Dieter Bohn for The Verge:
Last night, some customers who had preordered an Essential phone received an email asking for a copy of their driver’s license, ostensibly to verify their address in an attempt to prevent fraud.
Dozens of customers replied with their personal information, but those emails didn’t just go to Essential; they went out to everybody who had received the original email. That means that an unknown number of Essential customers are now in possession of each other’s drivers license, birth date, and address information.
The incident is being reported as phishing by many outlets, because it looks and smells quite a lot like a phishing attempt: a weird request for personal information. After examining the email headers, it doesn’t look like this was an actual phishing attempt. It seems much more likely that this was a colossal screw up, the result of a misconfigured customer support email list.
Just wow. Definitely not the headline you want surrounding your first product release.
In a post regarding Andy Rubin’s vision, I said the following in reference to user data. With today’s mistake, Essential has absolutely lost some credibility. And this is the company that wants to run our homes?
While many may trust Andy Rubin, Essential has to walk the walk. They have to measurably demonstrate their accountability and be transparent with user data.
Andy Rubin has now penned a formal apology on the Essential Blog, saying:
Yesterday, we made an error in our customer care function that resulted in personal information from approximately 70 customers being shared with a small group of other customers. We have disabled the misconfigured account and have taken steps internally to add safeguards against this happening again in the future. We sincerely apologize for our error and will be offering the impacted customers one year of LifeLock. We will also continue to invest more in our infrastructure and customer care, which will only be more important as we grow.

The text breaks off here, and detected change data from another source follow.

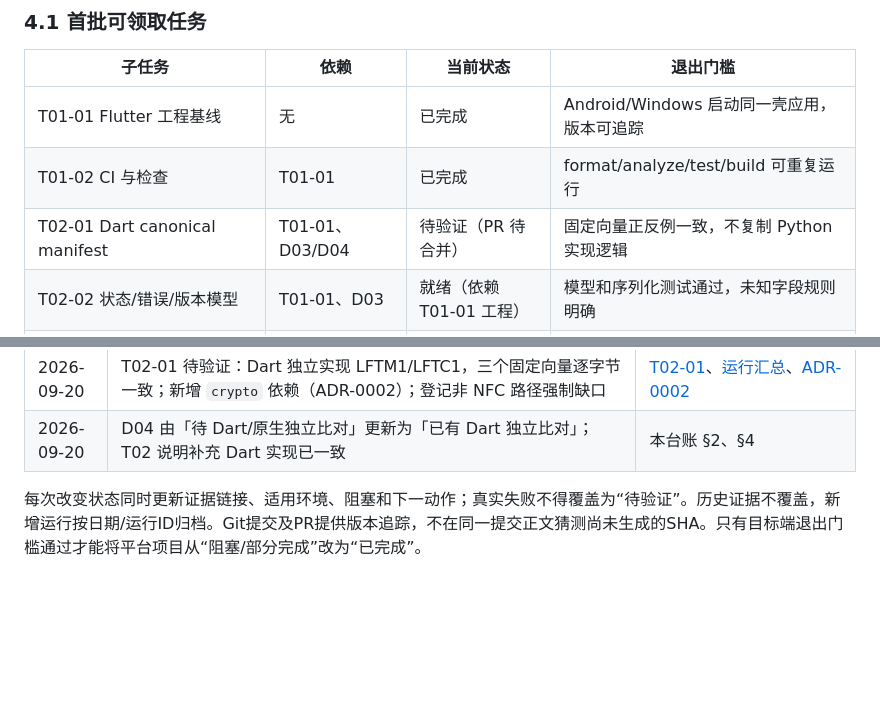
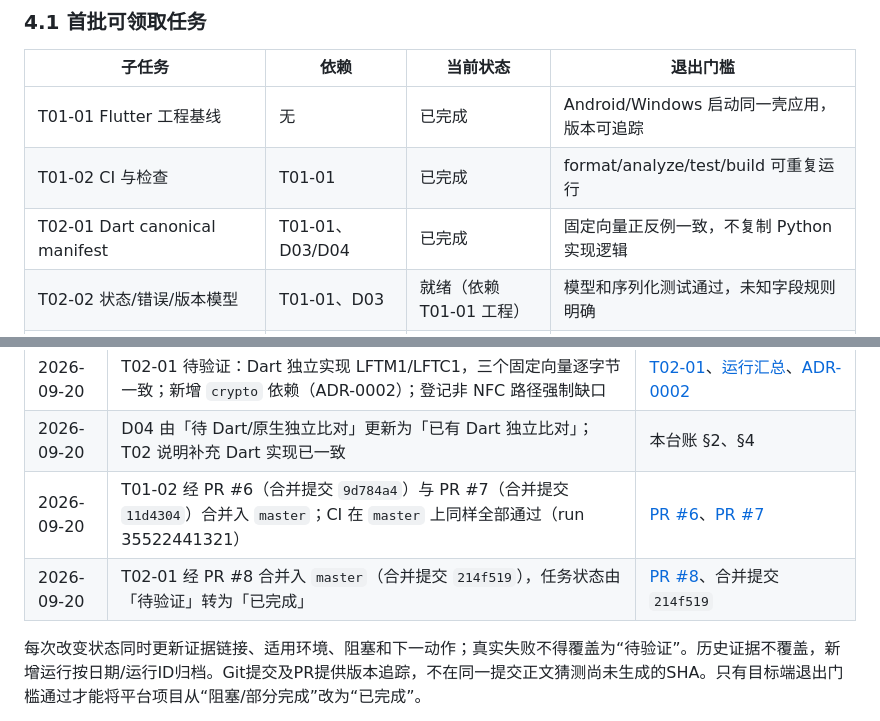
Before and after one commit to yanzhao77/NearSend, a Markdown page: docs/PROJECT_LEDGER.md, 2 parts joined by grey strips. Drawn GitHub-style; blank space fills up the shorter version.

```diff
--- a/docs/PROJECT_LEDGER.md
+++ b/docs/PROJECT_LEDGER.md
@@ -80,7 +80,7 @@
 | --- | --- | --- | --- |
 | T01-01 Flutter 工程基线 | 无 | 已完成 | Android/Windows 启动同一壳应用，版本可追踪 |
 | T01-02 CI 与检查 | T01-01 | 已完成 | format/analyze/test/build 可重复运行 |
-| T02-01 Dart canonical manifest | T01-01、D03/D04 | 待验证（PR 待合并） | 固定向量正反例一致，不复制 Python 实现逻辑 |
+| T02-01 Dart canonical manifest | T01-01、D03/D04 | 已完成 | 固定向量正反例一致，不复制 Python 实现逻辑 |
 | T02-02 状态/错误/版本模型 | T01-01、D03 | 就绪（依赖 T01-01 工程） | 模型和序列化测试通过，未知字段规则明确 |
 | T04-01 SQLite schema 与 chunk repository | B04 设备验证可后补 | 待澄清 | durable 提交顺序、迁移和故障测试通过 |
 | T03-01 同网二维码配对 | T01-01/T02-02/B02 | 阻塞 | pin 先于令牌，正负例和目标端网络绑定通过 |
@@ -232,5 +232,7 @@ README的S1表示协议冻结阶段，对应T02后半段；S2/S3/S4是展示路
 | 2026-09-20 | 记录一条过程教训：仓库级检查只扫描已跟踪文件，因此**本地通过不代表覆盖工作区**。检查器现在会列出未跟踪的 Markdown 并打印 `NOT CHECKED` | T01-02 运行汇总 §6、`ci-run-35521877748-repository-checks-FAILED.log` |
 | 2026-09-20 | T02-01 待验证：Dart 独立实现 LFTM1/LFTC1，三个固定向量逐字节一致；新增 `crypto` 依赖（ADR-0002）；登记非 NFC 路径强制缺口 | [T02-01](tasks/T02-01.md)、[运行汇总](testing/evidence/2026-09-20/t02-01-01/summary.md)、[ADR-0002](decisions/ADR-0002-crypto依赖与SHA256.md) |
 | 2026-09-20 | D04 由「待 Dart/原生独立比对」更新为「已有 Dart 独立比对」；T02 说明补充 Dart 实现已一致 | 本台账 §2、§4 |
+| 2026-09-20 | T01-02 经 PR #6（合并提交 `9d784a4`）与 PR #7（合并提交 `11d4304`）合并入 `master`；CI 在 `master` 上同样全部通过（run 35522441321） | [PR #6](https://github.com/yanzhao77/NearSend/pull/6)、[PR #7](https://github.com/yanzhao77/NearSend/pull/7) |
+| 2026-09-20 | T02-01 经 PR #8 合并入 `master`（合并提交 `214f519`），任务状态由「待验证」转为「已完成」 | [PR #8](https://github.com/yanzhao77/NearSend/pull/8)、合并提交 `214f519` |
 
 每次改变状态同时更新证据链接、适用环境、阻塞和下一动作；真实失败不得覆盖为“待验证”。历史证据不覆盖，新增运行按日期/运行ID归档。Git提交及PR提供版本追踪，不在同一提交正文猜测尚未生成的SHA。只有目标端退出门槛通过才能将平台项目从“阻塞/部分完成”改为“已完成”。
```
Also changed, not shown: docs/tasks/T02-01.md (+3 -2 lines).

Being a founder in an intensely competitive business means you occasionally have to eat crow. It’s humiliating, it doesn’t taste good, and often, it’s a humbling experience. As Essential’s founder and CEO, I’m personally responsible for this error and will try my best to not repeat it.
Good on him to take ownership for the blunder and provide LifeLock to the affected individuals. Also glad to hear the impact was minimal. Hopefully Essential learns a big lesson from this.